This is whilst also ensuring the country’s resilience from climate risks.
Thailand can develop its green economy whilst also building up its climate resilience, by banking on sustainable energy sources and improving its waste management, among others, according to a report by Bain & Company.
“Thailand’s location offers it regional connectivity, but also exposes it to high risks of climate events such as flooding and drought. It can build up its climate resilience, ramp up waste management, and export energy and agriculture,” it said in a report.
Bain identified opportunities that Thailand could focus on which include production of solar power, citing the completion of the hydro-floating solar hybrid project at Sirindhorn Dam which shows domestic demand for solar power. The country has also become an “export hub for Chinese photovoltaic (PV) players due to proximity and its anti-dumping duties.

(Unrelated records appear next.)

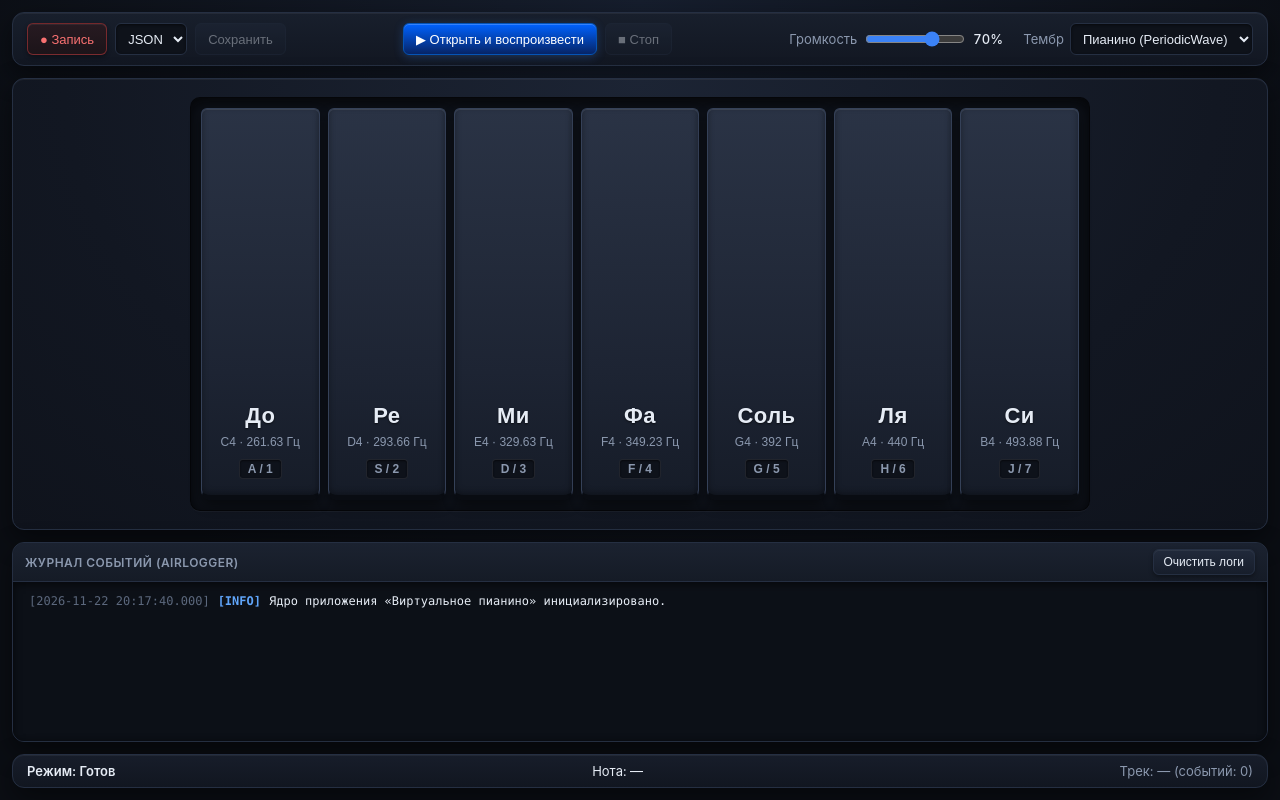
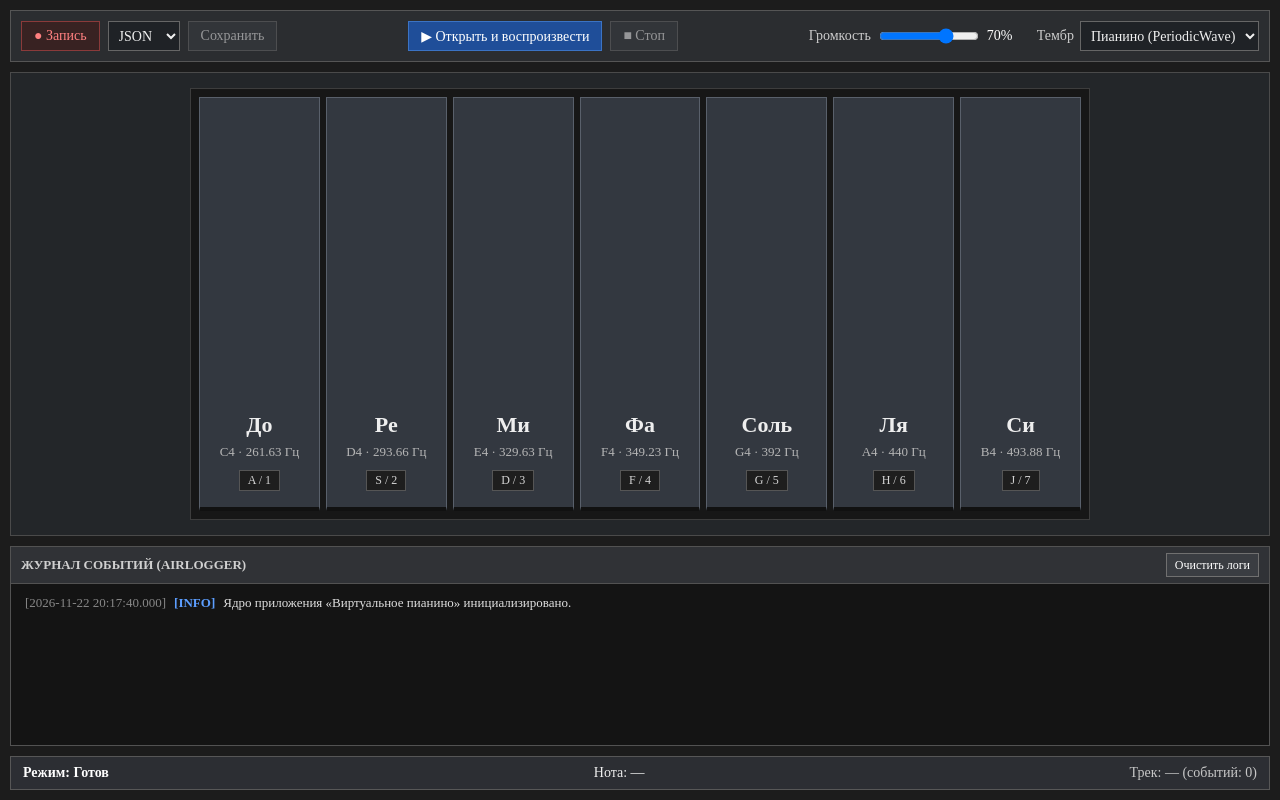
Before and after one commit to KirillLi06/virtual-piano, a website with bundled scripts: page index.html in a window 1280 px wide. Built offline with nearby package versions, Linux system fonts and the light colour scheme.

Commit message:
exe + style fix

```diff
--- a/styles/main.css
+++ b/styles/main.css
@@ -1,50 +1,6 @@
-:root {
-  color-scheme: dark;
-
-  /* Глубокая студийная палитра */
-  --bg-app: #0b0e14;
-  --bg-recessed: #0e121a;
-  --bg-surface: #141923;
-  --bg-surface-elevated: #1b2230;
-  --bg-surface-muted: #181f2c;
-  --bg-surface-hover: #232c3d;
-
-  --border-subtle: rgba(255, 255, 255, 0.05);
-  --border-color: #252f42;
-  --border-strong: #36435c;
-
-  --text-primary: #e6ecf5;
-  --text-secondary: #8b98ae;
-  --text-muted: #5c687d;
-
-  --accent: #3b82f6;
-  --accent-hover: #2563eb;
-  --accent-glow: rgba(59, 130, 246, 0.28);
-
-  --danger: #ef4444;
-  --danger-hover: #dc2626;
-  --danger-soft: rgba(239, 68, 68, 0.14);
-  --danger-glow: rgba(239, 68, 68, 0.35);
-
-  --warn: #f59e0b;
-  --ok: #22c55e;
-
-  --key-active-bg: linear-gradient(180deg, #1d3a6d 0%, #15294e 100%);
-  --key-active-border: #3b82f6;
-
-  --shadow-panel:
-    0 10px 28px rgba(0, 0, 0, 0.48),
-    0 1px 0 rgba(255, 255, 255, 0.05) inset;
-  --shadow-control:
-    0 2px 4px rgba(0, 0, 0, 0.38),
-    0 1px 0 rgba(255, 255, 255, 0.06) inset;
-  --shadow-inset: inset 0 2px 8px rgba(0, 0, 0, 0.6);
-
-  --radius: 12px;
-}
-
 * {
   box-sizing: border-box;
+  font-family: "Times New Roman", Times, serif;
 }
 
 html,
@@ -52,37 +8,27 @@ body {
   margin: 0;
   padding: 0;
   height: 100%;
-  font-family: -apple-system, BlinkMacSystemFont, "Segoe UI", Roboto, sans-serif;
-  background-color: var(--bg-app);
-  background-image: radial-gradient(
-    circle at 50% 0%,
-    #161e2e 0%,
-    #0b0e14 68%
-  );
-  color: var(--text-primary);
-  -webkit-font-smoothing: antialiased;
+  background-color: #1c1c1c;
+  color: #e0e0e0;
 }
 
 .app {
   display: grid;
   grid-template-rows: auto 1fr 200px auto;
   height: 100vh;
-  gap: 12px;
-  padding: 12px;
+  gap: 10px;
+  padding: 10px;
 }
 
-/* 1. Панель управления (Toolbar) */
 .toolbar {
   display: flex;
   flex-wrap: wrap;
   align-items: center;
   justify-content: space-between;
   gap: 10px 16px;
-  padding: 10px 14px;
-  background: linear-gradient(180deg, #181f2c 0%, #121722 100%);
-  border: 1px solid var(--border-color);
-  border-radius: var(--radius);
-  box-shadow: var(--shadow-panel);
+  padding: 10px;
+  background-color: #2b2d30;
+  border: 1px solid #555555;
 }
 
 .toolbar__group {
@@ -100,45 +46,27 @@ body {
   display: inline-flex;
   align-items: center;
   gap: 6px;
-  font-size: 13px;
-  color: var(--text-secondary);
+  font-size: 14px;
+  color: #cccccc;
 }
 
 .toolbar__range {
   width: 100px;
-  accent-color: var(--accent);
   cursor: pointer;
 }
 
 .toolbar__value {
   min-width: 36px;
-  font-variant-numeric: tabular-nums;
-  color: var(--text-primary);
-  font-weight: 500;
+  color: #ffffff;
 }
 
 .toolbar__select {
-  height: 32px;
-  padding: 0 8px;
-  border: 1px solid var(--border-color);
-  border-radius: 6px;
-  background: var(--bg-recessed);
-  color: var(--text-primary);
-  font-size: 13px;
-  box-shadow: inset 0 1px 3px rgba(0, 0, 0, 0.55);
-  transition: border-color 0.14s, box-shadow 0.14s, background-color 0.14s;
-}
-
-.toolbar__select:hover {
-  border-color: var(--border-strong);
-}
-
-.toolbar__select:focus {
-  outline: none;
-  border-color: var(--accent);
-  box-shadow:
-    inset 0 1px 3px rgba(0, 0, 0, 0.55),
-    0 0 0 2px var(--accent-glow);
+  height: 30px;
+  padding: 0 6px;
+  border: 1px solid #666666;
+  background-color: #1f2226;
+  color: #f0f0f0;
+  font-size: 14px;
 }
 
 .toolbar__select--compact {
@@ -146,125 +74,82 @@ body {
 }
 
 .btn {
-  height: 32px;
+  height: 30px;
   padding: 0 12px;
-  border: 1px solid var(--border-color);
-  border-radius: 6px;
-  background: linear-gradient(180deg, #212a3b 0%, #171e2b 100%);
-  color: var(--text-primary);
-  font-size: 13px;
-  font-weight: 500;
+  border: 1px solid #707070;
+  background-color: #3a3d42;
+  color: #ffffff;
+  font-size: 14px;
   cursor: pointer;
-  box-shadow: var(--shadow-control);
-  transition:
-    background 0.14s,
-    border-color 0.14s,
-    box-shadow 0.14s,
-    transform 0.06s,
-    opacity 0.14s;
 }
 
 .btn:hover:not(:disabled) {
-  background: linear-gradient(180deg, #283347 0%, #1d2536 100%);
-  border-color: var(--border-strong);
-}
-
-.btn:active:not(:disabled) {
-  transform: translateY(1px);
-  box-shadow: inset 0 2px 4px rgba(0, 0, 0, 0.45);
-}
-
-.btn:focus-visible {
-  outline: none;
-  box-shadow: 0 0 0 2px var(--accent-glow);
+  background-color: #4d5157;
 }
 
 .btn:disabled {
-  opacity: 0.4;
+  opacity: 0.5;
   cursor: not-allowed;
-  box-shadow: none;
 }
 
 .btn--primary {
-  background: linear-gradient(180deg, #0062ff 0%, #062466 100%);
-  border-color: #0554b6;
+  background-color: #1f4e99;
+  border-color: #3b73c4;
   color: #ffffff;
-  box-shadow:
-    0 2px 10px var(--accent-glow),
-    0 1px 0 rgba(255, 255, 255, 0.2) inset;
 }
 
 .btn--primary:hover:not(:disabled) {
-  background: linear-gradient(180deg, #4b8ff8 0%, #1d4ed8 100%);
-  border-color: #93c5fd;
+  background-color: #2962bd;
 }
 
 .btn--record {
-  color: #f87171;
-  border-color: rgba(239, 68, 68, 0.42);
-  background: linear-gradient(180deg, #271a21 0%, #1c1419 100%);
+  color: #ff8080;
+  border-color: #8a3a3a;
+  background-color: #382222;
 }
 
 .btn--record:hover:not(:disabled) {
-  background: linear-gradient(180deg, #341d25 0%, #24161c 100%);
-  border-color: rgba(239, 68, 68, 0.7);
+  background-color: #4f2c2c;
 }
 
 .btn--recording-active {
-  background: linear-gradient(180deg, #ef4444 0%, #b91c1c 100%);
-  border-color: #f87171;
+  background-color: #b82525;
+  border-color: #ff4d4d;
   color: #ffffff;
-  box-shadow:
-    0 0 14px var(--danger-glow),
-    0 1px 0 rgba(255, 255, 255, 0.22) inset;
 }
 
 .btn--recording-active:hover:not(:disabled) {
-  background: linear-gradient(180deg, #dc2626 0%, #991b1b 100%);
-  border-color: #fca5a5;
+  background-color: #991f1f;
 }
 
 .btn--small {
-  height: 26px;
-  padding: 0 10px;
+  height: 24px;
+  padding: 0 8px;
   font-size: 12px;
 }
 
-/* 2. Виртуальная клавиатура */
 .stage {
   display: flex;
   align-items: stretch;
   justify-content: center;
-  background: radial-gradient(
-    ellipse at 50% 0%,
-    #1c2434 0%,
-    #121722 65%,
-    #0f131c 100%
-  );
-  border: 1px solid var(--border-color);
-  border-radius: var(--radius);
-  padding: 18px;
+  background-color: #232629;
+  border: 1px solid #4a4a4a;
+  padding: 15px;
   min-height: 210px;
-  box-shadow: var(--shadow-panel);
 }
 
 .keyboard {
   display: grid;
   grid-template-columns: repeat(7, minmax(72px, 1fr));
-  gap: 8px;
+  gap: 6px;
   width: 100%;
   max-width: 900px;
-  padding: 10px;
-  background: var(--bg-recessed);
-  border: 1px solid rgba(0, 0, 0, 0.65);
-  border-radius: 10px;
-  box-shadow:
-    inset 0 4px 16px rgba(0, 0, 0, 0.75),
-    0 1px 0 rgba(255, 255, 255, 0.04);
+  padding: 8px;
+  background-color: #171717;
+  border: 1px solid #3d3d3d;
 }
 
 .piano-key {
-  /* eslint-disable-next-line css/use-baseline */
   user-select: none;
   display: flex;
   flex-direction: column;
@@ -272,80 +157,53 @@ body {
   align-items: center;
   gap: 6px;
   padding: 16px 8px;
-  background: linear-gradient(180deg, #2a3345 0%, #1d2433 68%, #161c28 100%);
-  border: 1px solid #354158;
-  border-bottom: 5px solid #090c12;
-  border-radius: 6px 6px 10px 10px;
-  color: var(--text-primary);
+  background-color: #333840;
+  border: 1px solid #59606b;
+  border-bottom: 4px solid #111111;
+  color: #eeeeee;
   cursor: pointer;
-  transition:
-    transform 0.05s,
-    background 0.08s,
-    border-color 0.08s,
-    box-shadow 0.08s;
-  box-shadow:
-    0 6px 12px rgba(0, 0, 0, 0.48),
-    inset 0 1px 0 rgba(255, 255, 255, 0.1),
-    inset 0 -2px 6px rgba(0, 0, 0, 0.35);
 }
 
 .piano-key:hover {
-  background: linear-gradient(180deg, #323d52 0%, #232c3d 68%, #1b2230 100%);
-  border-color: #475673;
-  border-bottom-color: #090c12;
+  background-color: #404652;
 }
 
 .piano-key.active {
-  background: var(--key-active-bg);
-  border-color: var(--key-active-border);
-  border-bottom: 2px solid #1e3a8a;
-  transform: translateY(3px);
-  box-shadow:
-    0 0 16px rgba(59, 130, 246, 0.32),
-    inset 0 3px 10px rgba(0, 0, 0, 0.55),
-    inset 0 0 12px rgba(59, 130, 246, 0.22);
+  background-color: #234785;
+  border-color: #5285db;
+  border-bottom: 2px solid #152b52;
 }
 
 .piano-key__label {
   font-size: 22px;
-  font-weight: 700;
-  letter-spacing: 0.02em;
-  text-shadow: 0 1px 2px rgba(0, 0, 0, 0.6);
+  font-weight: bold;
 }
 
 .piano-key__code {
-  font-size: 12px;
-  color: var(--text-secondary);
-  font-variant-numeric: tabular-nums;
+  font-size: 13px;
+  color: #b5b5b5;
 }
 
 .piano-key__hint {
   margin-top: 4px;
   padding: 2px 8px;
-  border-radius: 4px;
-  background: rgba(10, 13, 19, 0.65);
-  border: 1px solid rgba(255, 255, 255, 0.08);
-  box-shadow: inset 0 1px 2px rgba(0, 0, 0, 0.55);
+  background-color: #1e1e1e;
+  border: 1px solid #555555;
   font-size: 12px;
-  font-weight: 600;
-  color: var(--text-secondary);
+  color: #d4d4d4;
 }
 
 .piano-key.active .piano-key__hint {
-  background: rgba(59, 130, 246, 0.25);
-  border-color: #60a5fa;
-  color: #dbeafe;
-  box-shadow: 0 0 8px rgba(59, 130, 246, 0.35);
+  background-color: #183261;
+  border-color: #7aa7f5;
+  color: #ffffff;
 }
 
-/* 3. Панель журнала (AirLogger) */
 .log-panel {
   display: flex;
   flex-direction: column;
-  background: var(--bg-surface);
-  border: 1px solid var(--border-color);
-  border-radius: var(--radius);
-  box-shadow: var(--shadow-panel);
+  background-color: #262626;
+  border: 1px solid #525252;
   overflow: hidden;
 }
 
@@ -353,125 +211,94 @@ body {
   display: flex;
   align-items: center;
   justify-content: space-between;
-  padding: 6px 12px;
-  background: linear-gradient(180deg, #1b2230 0%, #151b26 100%);
-  border-bottom: 1px solid var(--border-color);
+  padding: 6px 10px;
+  background-color: #303236;
+  border-bottom: 1px solid #525252;
 }
 
 .log-panel__title {
-  font-size: 12px;
-  font-weight: 600;
-  letter-spacing: 0.04em;
+  font-size: 13px;
+  font-weight: bold;
   text-transform: uppercase;
-  color: var(--text-secondary);
+  color: #d0d0d0;
 }
 
 .log-panel__list {
   flex: 1;
   overflow-y: auto;
-  padding: 8px 12px;
-  background: #0c1017;
-  box-shadow: var(--shadow-inset);
-  font-family: SFMono-Regular, Menlo, Consolas, monospace;
-  font-size: 12px;
-  line-height: 1.55;
-  scrollbar-width: thin;
-  scrollbar-color: #2b364b transparent;
-}
-
-.log-panel__list::-webkit-scrollbar {
-  width: 8px;
-}
-
-.log-panel__list::-webkit-scrollbar-track {
-  background: transparent;
-}
-
-.log-panel__list::-webkit-scrollbar-thumb {
-  background: #2b364b;
-  border-radius: 4px;
-}
-
-.log-panel__list::-webkit-scrollbar-thumb:hover {
-  background: #3a4863;
+  padding: 8px 10px;
+  background-color: #141414;
+  font-size: 13px;
+  line-height: 1.4;
 }
 
 .log-entry {
   display: flex;
   gap: 8px;
   padding: 2px 4px;
-  border-radius: 4px;
-  transition: background-color 0.1s;
 }
 
 .log-entry:hover {
-  background: rgba(255, 255, 255, 0.03);
+  background-color: #242424;
 }
 
 .log-entry__time {
-  color: var(--text-muted);
+  color: #888888;
   flex-shrink: 0;
 }
 
 .log-entry__level {
-  font-weight: 700;
+  font-weight: bold;
   flex-shrink: 0;
 }
 
 .log-entry--info .log-entry__level {
-  color: #60a5fa;
+  color: #5c9eff;
 }
 
 .log-entry--warn .log-entry__level,
 .log-entry--warn .log-entry__message {
-  color: var(--warn);
+  color: #e6a817;
 }
 
 .log-entry--error .log-entry__level,
 .log-entry--error .log-entry__message {
-  color: #f87171;
+  color: #ff5c5c;
 }
 
-/* 4. Строка состояния (StatusBar) */
 .status-bar {
   display: flex;
   flex-wrap: wrap;
   align-items: center;
   justify-content: space-between;
   gap: 8px 16px;
-  padding: 8px 14px;
-  background: linear-gradient(180deg, #171d2a 0%, #111620 100%);
-  border: 1px solid var(--border-color);
-  border-radius: var(--radius);
-  box-shadow: var(--shadow-panel);
-  font-size: 13px;
-  color: var(--text-secondary);
+  padding: 8px 12px;
+  background-color: #2c2e33;
+  border: 1px solid #575757;
+  font-size: 14px;
+  color: #c7c7c7;
 }
 
 .status-bar__mode {
-  font-weight: 600;
-  color: var(--text-primary);
+  font-weight: bold;
+  color: #ffffff;
 }
 
 .status-bar__mode[data-mode="recording"] {
-  color: #f87171;
-  text-shadow: 0 0 10px var(--danger-glow);
+  color: #ff6666;
 }
 
 .status-bar__mode[data-mode="playing"] {
-  color: var(--ok);
-  text-shadow: 0 0 10px rgba(34, 197, 94, 0.32);
+  color: #33cc55;
 }
 
 .status-bar__mode[data-mode="error"] {
-  color: #f87171;
-  text-shadow: 0 0 10px var(--danger-glow);
+  color: #ff4d4d;
 }
 
 .status-bar__note {
-  font-variant-numeric: tabular-nums;
   display: flex;
   justify-content: space-between;
   align-items: center;
-  color: var(--text-primary);
+  color: #eeeeee;
 }
```
Also changed, not shown: package.json (+17 -1 lines), 2 other files.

Thailand faces challenges from extreme heat, whilst its capital Bangkok is vulnerable to flooding due to climate change. This poses risk to water resilience and security, Bain said, noting that two of its largest sectors—agriculture and high-tech manufacturing—are water-insensitive.
“Advanced water management solutions that address both water resilience and security, such as predictive analytics and treatment plants, have huge latent potential,” it said.
Thailand’s agricultural practices is another key opportunity to develop as its smart farming market is expected to reach $270 million by 2020. But Bain said that this could be fully “unleashed if technological, economic, and social problems of smallholder farmers will be addressed.
Electronic-waste management is another area of opportunity to develop the green economy of Thailand, a country with less than 400,000 tons of e-waste which also contains hazardous metals such as lead, mercury and cadmium.
Bain said having smart sensors and artificial intelligence sorting systems would be a “huge boost” to the sector, as the current system is too labour-intensive.
Bain also sees the smart city concept of Thailand that is included in its 20-year national development plan to continue receiving support from the government, with 39 cities in 2020 that had already committed to target smart city development. Having plans to handle climate issues like digital twin technologies “would be impactful,” it said.
Thailand should also focus on the development of sustainable infrastructures. The country has already committed to revamp its transportation system to have more motorways, double-track trains, and high-speed rail to link airport connectivity. These improvements are expected to generate $43b and will cut emissions.
Whilst the Thailand government has no net-zero target policy yet, it has committed sustainability policies such as 20% reduction of unconditional greenhouse gas emissions from business as usual by 2030, and 25% for conditional emissions.
It also targets to have 30% of its total installed capacity to be renewable by 2030, and 55% of total area to be restored as forest cover by 2037, Bain noted.
Thailand’s unconditional absolute annual emissions are set to increase from 2018 to 2030, but “conditional emissions to decrease; in both cases, Thailand outperforms Southeast Asia overall,” it said.